AMENDMENTS TO THE CONSOLIDATED FOREIGN DIRECT INVESTMENT POLICY

The Union Cabinet approved liberalisation of FDI norms in a dozen sectors including PSU oil refineries, commodity bourses, power exchanges, stock exchanges, clearing corporations, asset reconstruction companies, tea plantations and courier services . The following amendments have been made to the Consolidated Foreign Direct Investment Policy (Circular 1 of 2013) (the “FDI Policy”) which have been communicated by issuing Press Notes 4, 5 and 6 (2013 Series). The Governments decisions on easing norms will take effect from 22nd August, 2013.

These major policy decisions are aimed at boosting the flow of foreign funds in the light of a depreciating rupee against the dollar and a bid to turn around declining investor sentiment.

Press Note 4 (2013 Series) Definition of control

Press Note 4 (2013 Series) has widened the definition of ‘control’ to include not only the right to appoint a majority of the directors but also the power to control the management or policy decisions including by virtue of their shareholding or management rights or shareholders agreements or voting agreements.

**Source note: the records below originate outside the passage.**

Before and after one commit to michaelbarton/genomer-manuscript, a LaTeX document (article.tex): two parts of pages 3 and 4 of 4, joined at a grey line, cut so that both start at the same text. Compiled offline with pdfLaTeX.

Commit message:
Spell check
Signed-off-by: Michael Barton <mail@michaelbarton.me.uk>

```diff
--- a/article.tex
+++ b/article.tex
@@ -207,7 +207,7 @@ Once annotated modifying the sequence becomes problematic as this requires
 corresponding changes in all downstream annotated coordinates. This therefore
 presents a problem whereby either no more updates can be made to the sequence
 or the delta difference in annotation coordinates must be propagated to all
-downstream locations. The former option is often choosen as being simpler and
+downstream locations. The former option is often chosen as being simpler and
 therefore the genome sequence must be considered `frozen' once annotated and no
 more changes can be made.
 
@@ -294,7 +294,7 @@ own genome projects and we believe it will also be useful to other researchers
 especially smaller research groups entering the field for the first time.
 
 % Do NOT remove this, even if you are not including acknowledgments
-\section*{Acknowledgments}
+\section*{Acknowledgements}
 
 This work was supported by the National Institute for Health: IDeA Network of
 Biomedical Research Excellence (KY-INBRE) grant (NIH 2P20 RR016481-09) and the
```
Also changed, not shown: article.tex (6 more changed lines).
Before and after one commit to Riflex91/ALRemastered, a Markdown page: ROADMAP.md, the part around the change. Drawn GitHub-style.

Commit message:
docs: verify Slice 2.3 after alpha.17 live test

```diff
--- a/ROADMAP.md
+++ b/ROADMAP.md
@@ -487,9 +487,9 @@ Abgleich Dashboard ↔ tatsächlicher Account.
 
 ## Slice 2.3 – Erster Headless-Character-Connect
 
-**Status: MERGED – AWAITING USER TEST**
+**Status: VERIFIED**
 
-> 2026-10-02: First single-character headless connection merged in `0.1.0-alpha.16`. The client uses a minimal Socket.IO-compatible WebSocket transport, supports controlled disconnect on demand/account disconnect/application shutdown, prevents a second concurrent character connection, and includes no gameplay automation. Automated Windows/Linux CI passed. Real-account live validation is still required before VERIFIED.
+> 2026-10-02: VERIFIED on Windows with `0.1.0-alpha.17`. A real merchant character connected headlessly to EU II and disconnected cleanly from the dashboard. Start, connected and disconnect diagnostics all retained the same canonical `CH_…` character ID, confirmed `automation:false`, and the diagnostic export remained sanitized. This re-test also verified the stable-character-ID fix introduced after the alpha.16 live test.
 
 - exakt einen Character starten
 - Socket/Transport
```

Press Notes 5 (2013 Series) Multi-Brand Retail Trading The FDI Policy in relation to multi-brand retail trading has been amended through Press Note 5 (2013 Series) in the following manner:
  • Even though the minimum amount of foreign direct investment in multi-brand retail trading remains unchanged (USD 100 million), the provisions have been relaxed to the extent that a retailer is now required to invest at least 50% of the total foreign direct investment brought in the first tranche of USD 100 million in backend infrastructure as opposed to the earlier position, under which the retailer was required to invest 50% of the total foreign direct investment in backend infrastructure. Additionally, the retailer is free to determine any further investment in backend infrastructure depending upon its business requirements.

  • The domestic sourcing requirements for multi-brand retailers have been liberalised by increasing the investment threshold in plant and machinery for the purpose of determining an Indian ‘micro, small and medium industry’ to USD 2 million from the earlier USD 1 million. Also, sourcing from agricultural co-operatives and farmer co-operatives will be counted towards meeting the domestic sourcing requirement criterion. The threshold for ‘micro, small or medium industry’ status will now be taken into account only at the time of the first engagement between the sourcing entity and the retailer and should the sourcing entity outgrow the provided investment threshold, it would not lose its qualification as ‘small industry’, which is a welcome development.

  • In addition to the cities with a population of more than 1,000,000 (per 2011 census), retail sales outlet can now be set up in any city (irrespective of the population) per the decision of the relevant state government.

  • The government has relaxed the requirement of setting up retail outlets. Earlier retailers were not allowed to set up retail outlets in cities having a population of 1,000,000 or less (per 2011 census) in a state that has cities with a population of more than 1,000,000. As per the earlier language of the FDI Policy, the retailers could set up retail outlets in cities having a population of 1,000,000 or less (per 2011 census) only in those states/union territories that did not have any city with a population of more than 1,000,000 (per 2011 census), subject to approval of the concerned state governments / union territories. The state governments have now been granted discretion to allow retail outlets even in cities with a population of less than 1,000,000 (as per 2011 census).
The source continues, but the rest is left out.